October 18, 2015--EPA: Colorado mine spill water treatment system proving effective (Denver Post)

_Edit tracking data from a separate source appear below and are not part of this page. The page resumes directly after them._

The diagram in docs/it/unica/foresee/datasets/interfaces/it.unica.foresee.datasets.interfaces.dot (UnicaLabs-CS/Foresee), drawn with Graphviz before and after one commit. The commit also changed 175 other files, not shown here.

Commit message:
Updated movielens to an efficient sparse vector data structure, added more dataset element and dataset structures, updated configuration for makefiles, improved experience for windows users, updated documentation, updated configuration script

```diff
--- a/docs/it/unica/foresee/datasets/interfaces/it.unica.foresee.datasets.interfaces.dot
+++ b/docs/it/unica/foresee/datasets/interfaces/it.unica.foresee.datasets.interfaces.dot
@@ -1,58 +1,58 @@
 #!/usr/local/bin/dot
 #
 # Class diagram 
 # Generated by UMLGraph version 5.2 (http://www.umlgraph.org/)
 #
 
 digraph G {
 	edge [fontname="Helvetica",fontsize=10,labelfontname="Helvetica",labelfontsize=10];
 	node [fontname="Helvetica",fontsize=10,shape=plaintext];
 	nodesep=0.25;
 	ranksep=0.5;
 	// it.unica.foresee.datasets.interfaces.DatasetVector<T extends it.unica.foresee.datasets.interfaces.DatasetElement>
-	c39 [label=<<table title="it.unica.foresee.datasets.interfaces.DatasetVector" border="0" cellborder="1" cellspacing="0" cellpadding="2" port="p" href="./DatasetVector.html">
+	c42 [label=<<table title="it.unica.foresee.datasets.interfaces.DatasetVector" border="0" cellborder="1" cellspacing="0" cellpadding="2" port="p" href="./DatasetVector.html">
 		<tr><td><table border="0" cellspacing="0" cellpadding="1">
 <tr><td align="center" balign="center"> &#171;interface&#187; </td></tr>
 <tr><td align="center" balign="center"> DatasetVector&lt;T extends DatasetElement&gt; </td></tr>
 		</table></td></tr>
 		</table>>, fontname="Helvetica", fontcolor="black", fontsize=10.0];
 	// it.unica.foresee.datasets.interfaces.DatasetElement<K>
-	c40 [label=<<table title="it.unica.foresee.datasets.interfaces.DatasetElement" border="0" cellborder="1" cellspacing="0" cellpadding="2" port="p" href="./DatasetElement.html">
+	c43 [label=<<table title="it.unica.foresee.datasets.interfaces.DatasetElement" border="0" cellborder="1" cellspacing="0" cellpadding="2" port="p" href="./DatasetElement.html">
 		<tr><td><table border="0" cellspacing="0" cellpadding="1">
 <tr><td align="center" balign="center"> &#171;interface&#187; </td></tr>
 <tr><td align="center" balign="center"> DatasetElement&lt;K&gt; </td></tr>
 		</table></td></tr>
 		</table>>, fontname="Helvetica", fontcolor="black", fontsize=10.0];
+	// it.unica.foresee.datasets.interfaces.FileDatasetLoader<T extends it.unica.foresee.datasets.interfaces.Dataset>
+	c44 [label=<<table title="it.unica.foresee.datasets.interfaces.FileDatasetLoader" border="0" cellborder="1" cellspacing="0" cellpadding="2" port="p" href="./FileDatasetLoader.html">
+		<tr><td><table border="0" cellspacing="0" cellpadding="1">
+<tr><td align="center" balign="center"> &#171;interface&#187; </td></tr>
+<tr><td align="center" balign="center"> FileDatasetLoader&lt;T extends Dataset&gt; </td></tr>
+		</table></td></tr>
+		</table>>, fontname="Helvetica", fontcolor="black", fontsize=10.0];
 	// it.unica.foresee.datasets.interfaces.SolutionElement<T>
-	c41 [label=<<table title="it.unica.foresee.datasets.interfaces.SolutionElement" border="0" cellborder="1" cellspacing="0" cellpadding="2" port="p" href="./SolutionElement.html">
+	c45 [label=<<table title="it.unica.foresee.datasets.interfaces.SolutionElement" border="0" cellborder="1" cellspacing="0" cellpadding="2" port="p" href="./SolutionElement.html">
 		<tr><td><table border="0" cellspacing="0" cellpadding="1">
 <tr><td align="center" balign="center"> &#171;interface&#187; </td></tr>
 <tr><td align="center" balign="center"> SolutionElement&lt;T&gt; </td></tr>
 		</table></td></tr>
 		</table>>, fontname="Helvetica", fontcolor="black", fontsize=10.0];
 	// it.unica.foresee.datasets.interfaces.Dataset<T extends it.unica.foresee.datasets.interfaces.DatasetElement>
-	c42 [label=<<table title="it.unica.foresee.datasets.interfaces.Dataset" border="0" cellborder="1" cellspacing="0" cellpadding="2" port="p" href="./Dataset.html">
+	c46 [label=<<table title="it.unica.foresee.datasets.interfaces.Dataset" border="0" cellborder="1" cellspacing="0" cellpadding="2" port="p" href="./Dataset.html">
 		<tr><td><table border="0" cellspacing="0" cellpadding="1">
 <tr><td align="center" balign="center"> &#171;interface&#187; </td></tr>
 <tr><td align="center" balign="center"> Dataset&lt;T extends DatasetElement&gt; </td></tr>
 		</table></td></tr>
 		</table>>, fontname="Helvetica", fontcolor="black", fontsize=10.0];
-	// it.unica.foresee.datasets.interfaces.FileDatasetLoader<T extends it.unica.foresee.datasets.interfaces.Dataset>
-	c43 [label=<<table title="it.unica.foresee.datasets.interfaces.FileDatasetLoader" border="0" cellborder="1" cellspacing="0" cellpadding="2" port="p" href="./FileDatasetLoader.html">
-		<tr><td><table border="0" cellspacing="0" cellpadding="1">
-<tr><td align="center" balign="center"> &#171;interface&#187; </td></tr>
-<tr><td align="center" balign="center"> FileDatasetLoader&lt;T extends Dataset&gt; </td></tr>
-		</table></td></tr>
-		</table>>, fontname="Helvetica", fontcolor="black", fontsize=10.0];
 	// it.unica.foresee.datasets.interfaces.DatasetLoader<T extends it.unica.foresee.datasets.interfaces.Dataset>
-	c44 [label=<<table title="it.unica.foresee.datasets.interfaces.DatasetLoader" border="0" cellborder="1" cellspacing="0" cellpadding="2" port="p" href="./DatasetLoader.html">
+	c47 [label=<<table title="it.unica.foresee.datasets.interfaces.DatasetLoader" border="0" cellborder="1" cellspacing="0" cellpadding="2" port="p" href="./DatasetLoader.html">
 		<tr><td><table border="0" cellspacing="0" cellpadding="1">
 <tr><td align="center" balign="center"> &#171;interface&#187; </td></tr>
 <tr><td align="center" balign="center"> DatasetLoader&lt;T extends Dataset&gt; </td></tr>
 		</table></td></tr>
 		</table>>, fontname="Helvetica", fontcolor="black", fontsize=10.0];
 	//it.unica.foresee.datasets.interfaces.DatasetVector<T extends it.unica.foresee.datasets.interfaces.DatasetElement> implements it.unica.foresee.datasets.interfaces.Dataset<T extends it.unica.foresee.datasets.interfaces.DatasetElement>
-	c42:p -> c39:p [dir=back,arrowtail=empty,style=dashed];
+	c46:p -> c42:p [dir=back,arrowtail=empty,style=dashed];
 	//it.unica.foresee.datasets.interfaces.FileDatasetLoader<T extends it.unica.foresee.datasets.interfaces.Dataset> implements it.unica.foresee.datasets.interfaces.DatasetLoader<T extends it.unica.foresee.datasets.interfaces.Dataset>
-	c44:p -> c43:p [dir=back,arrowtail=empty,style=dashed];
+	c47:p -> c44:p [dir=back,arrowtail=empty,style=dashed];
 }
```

A newly-installed temporary wastewater treatment system at the Gold King Mine site is already proving very effective, the Environmental Protection Agency said Monday. "The system is now operating 24 hours a day," the EPA said in a statement to The Denver Post. "It is treating flows from 200 to 800 (gallons per minute), which includes all the flow from the mine, plus water that has been stored in ponds prior to start-up." The EPA on Friday began water treatment operations at the site above Silverton, where the agency on Aug. 5 spilled 3 million gallons of contaminants. The temporary system, erected by Alexco Environmental Group Inc., is expected to operate throughout the winter and is capable of working in minus-20-degree temperatures. It will remove about 85 percent of "metals of concern," according to the EPA, and discharged water will have a pH ranging from 6 to 9. Neutral water has a pH of 7. The EPA says the new system will only address contaminants still flowing from the Gold King. While it will make some improvement to Cement Creek, the agency says the system is "not intended to be a solution to the broader problem of a discharging mine in the Upper Animas." The EPA says it is compiling data with the Colorado Department of Public Health and Environment, Bureau of Land Management and local stakeholders regarding long-term solutions. "Mines in the area have been releasing contaminated mine wastewater into the environment for decades, and addressing the situation is a complicated problem," the EPA said in a letter last week to Congress. "The Red and Bonita Mine, for example, continues to discharge at 350 (gallons per minute) directly into Cement Creek." Monica Sheets, remediation program manager for the Colorado Department of Public Health and Environment, has been working in the Silverton area to gauge how the community wants to move forward. One of the options, she said Monday, is a controversial Superfund priority listing. "Right now we're really in the exploration phase," she said. "I think that there are many people in favor of it and I think there are some in traditional opposition." State officials say no clean-up decision is set in stone and that many options are being explored. Sheets says she is simply working to find out what the community wants. "People are anxious to have long-term remediation decisions," she said. To view the full article visit the Denver Post.